Currently, participation doesn’t seem to be an issue. Pedersen said if trends continue, Dana Point Unplugged could reach more than 10-15,000 members by the end of the year. Currently, Dana Point Unplugged is a “ask to join” group, needing approval by Pedersen.
“I try to vet every request,” Pedersen voiced. “I am sure that every person has some attachment to Dana Point, or at least South Orange County.”
“I will pull a comment if it is absolutely obvious that it is untrue, but for the most part I let it go,” Pedersen continued, reasoning that there isn’t enough time in the day for him to fact check every comment. Pedersen said that he personally receives more than 33,000 Dana Point Unplugged notifications every month.
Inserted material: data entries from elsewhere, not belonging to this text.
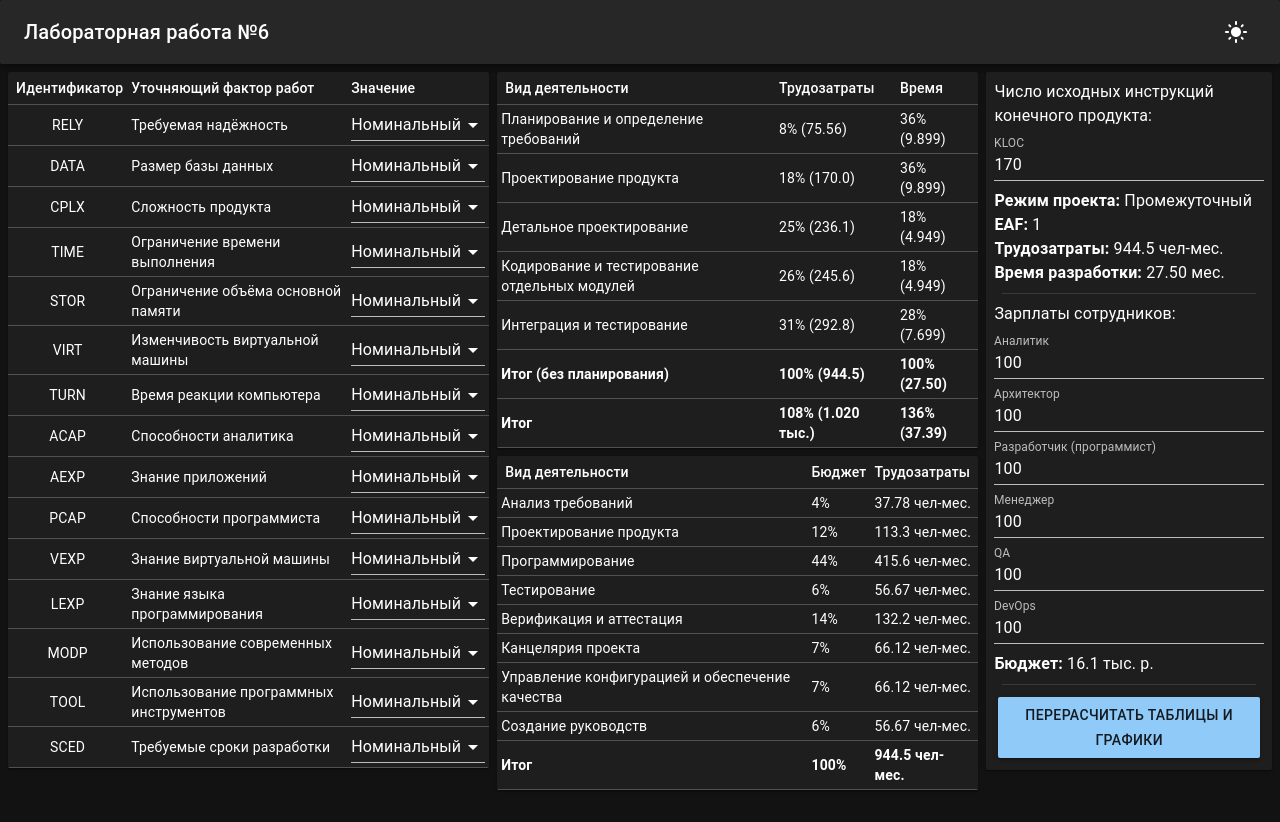
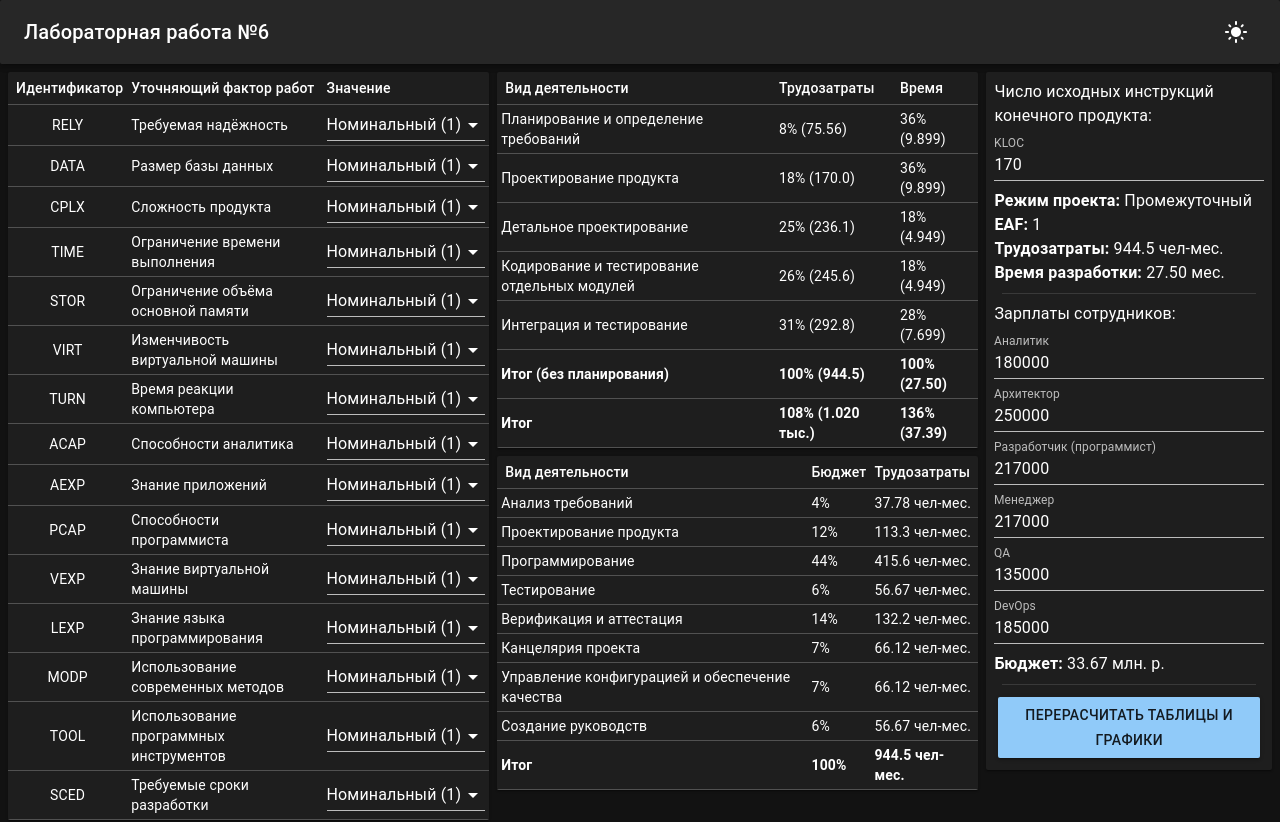
Before and after one commit to TheFunGun36/bmstu-epi, a React (Vite) app: page / in a window 1280 px wide. Shown: the top 822 px of the page. Built offline with nearby package versions, Linux system fonts and the light colour scheme.

Commit message:
add lab6 report

```diff
--- a/src/components/DriverLevelSelector.tsx
+++ b/src/components/DriverLevelSelector.tsx
@@ -24,15 +24,15 @@ function DriverLevelSelector({ driver, setLevel, sx, variant }: DriverLevelSelec
       variant={variant || 'standard'}
     >
       {driver.levels.veryLow &&
-        <MenuItem value={SelectedLevel.VERY_LOW}>Очень низкий</MenuItem>}
+        <MenuItem value={SelectedLevel.VERY_LOW}>Очень низкий ({driver.levels.veryLow})</MenuItem>}
       {driver.levels.low &&
-        <MenuItem value={SelectedLevel.LOW}>Низкий</MenuItem>}
+        <MenuItem value={SelectedLevel.LOW}>Низкий ({driver.levels.low})</MenuItem>}
       {driver.levels.nominal &&
-        <MenuItem value={SelectedLevel.NOMINAL}>Номинальный</MenuItem>}
+        <MenuItem value={SelectedLevel.NOMINAL}>Номинальный ({driver.levels.nominal})</MenuItem>}
       {driver.levels.high &&
-        <MenuItem value={SelectedLevel.HIGH}>Высокий</MenuItem>}
+        <MenuItem value={SelectedLevel.HIGH}>Высокий ({driver.levels.high})</MenuItem>}
       {driver.levels.veryHigh &&
-        <MenuItem value={SelectedLevel.VERY_HIGH}>Очень высокий</MenuItem>}
+        <MenuItem value={SelectedLevel.VERY_HIGH}>Очень высокий ({driver.levels.veryHigh})</MenuItem>}
     </Select>
   );
 }
--- a/src/components/SalaryInput.tsx
+++ b/src/components/SalaryInput.tsx
@@ -12,12 +12,12 @@ export interface SalaryInputProps {
 }
 
 export function SalaryInput(p: SalaryInputProps) {
-  const [salaryAnalyst, setSalaryAnalyst] = useState(100);
-  const [salaryArchitect, setSalaryArchitect] = useState(100);
-  const [salaryDeveloper, setSalaryDeveloper] = useState(100);
-  const [salaryManager, setSalaryManager] = useState(100);
-  const [salaryQA, setSalaryQA] = useState(100);
-  const [salaryDevOps, setSalaryDevOps] = useState(100);
+  const [salaryAnalyst, setSalaryAnalyst] = useState(180000);
+  const [salaryArchitect, setSalaryArchitect] = useState(250000);
+  const [salaryDeveloper, setSalaryDeveloper] = useState(217000);
+  const [salaryManager, setSalaryManager] = useState(217000);
+  const [salaryQA, setSalaryQA] = useState(135000);
+  const [salaryDevOps, setSalaryDevOps] = useState(185000);
 
   useEffect(() => {
     const salaries: Salaries = {
--- a/src/pages/MainPage.tsx
+++ b/src/pages/MainPage.tsx
@@ -29,7 +29,7 @@ const calculateBars = (labor: number[], time: number[]) => {
   const result: number[] = [];
   lifecycleStages.forEach((_, i) => {
     const days = Math.round(labor[i] / time[i]);
-    result.push(...new Array(Math.ceil(time[i])).fill(days));
+    result.push(...new Array(Math.round(time[i])).fill(days));
   });
   return result;
 };
```
Also changed, not shown: 1 other file (tests, documents, lock files or other folders).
“I don’t really have a moderation program,” Pedersen admitted. “I don’t think people realize how many posts I delete.”
Pedersen said he has received suggestions to add additional moderators to monitor the site, but has to-date refused because he enjoys the control.
“I think I have a good understanding of the community,” said Pedersen, claiming that if Dana Point Unplugged reaches the following he suspects it will, he will have to entertain the idea of additional moderators.
Pedersen said he has had minimal contact with other South Orange County community forum website hosts, but infrequently, and that he has minimal interaction with the City of Dana Point with the exception of City Council member Debra Lewis, who Pedersen said frequently participates in Dana Point Unplugged discussions.
City Council member Joe Mueller said he believes the responsibility of City Council members and city staff lies in accurately vetting information for the public concerning the city’s actions, not to promote personal agendas. This is why he voted in support of Dana Point’s recent decision to spend up to $75,000 dollars to contract with a public relations and social media consultant company.
“Residents have voiced to me that they often don’t participate in the various social media platforms because of the vitriol they are likely to encounter,” Mueller said, who also said he was worried that voices may be silenced when they are in opposition to a platform host’s agenda.
Mueller clarified during campaigning, candidates are able to be direct in their intentions of promotion, and that he thought it was best to keep community interaction and political promotion distinct.
Truthfulness and authenticity seem to be underlying issues concerning the thousands of participants in these apparent community conversations, including Dana Point’s law enforcement members, citizens, elected officials and city staff.
“I’m not sure if the community is aware of the volume of unvetted, unconfirmed information they are receiving,” Lt. Sheehan said when asked if in her opinion, social media accurately depicted life in Dana Point.
As Dana Point enters election season and a number of high-tension issues such as homelessness and crime are being discussed, residents are forced to consider where and how they receive their information.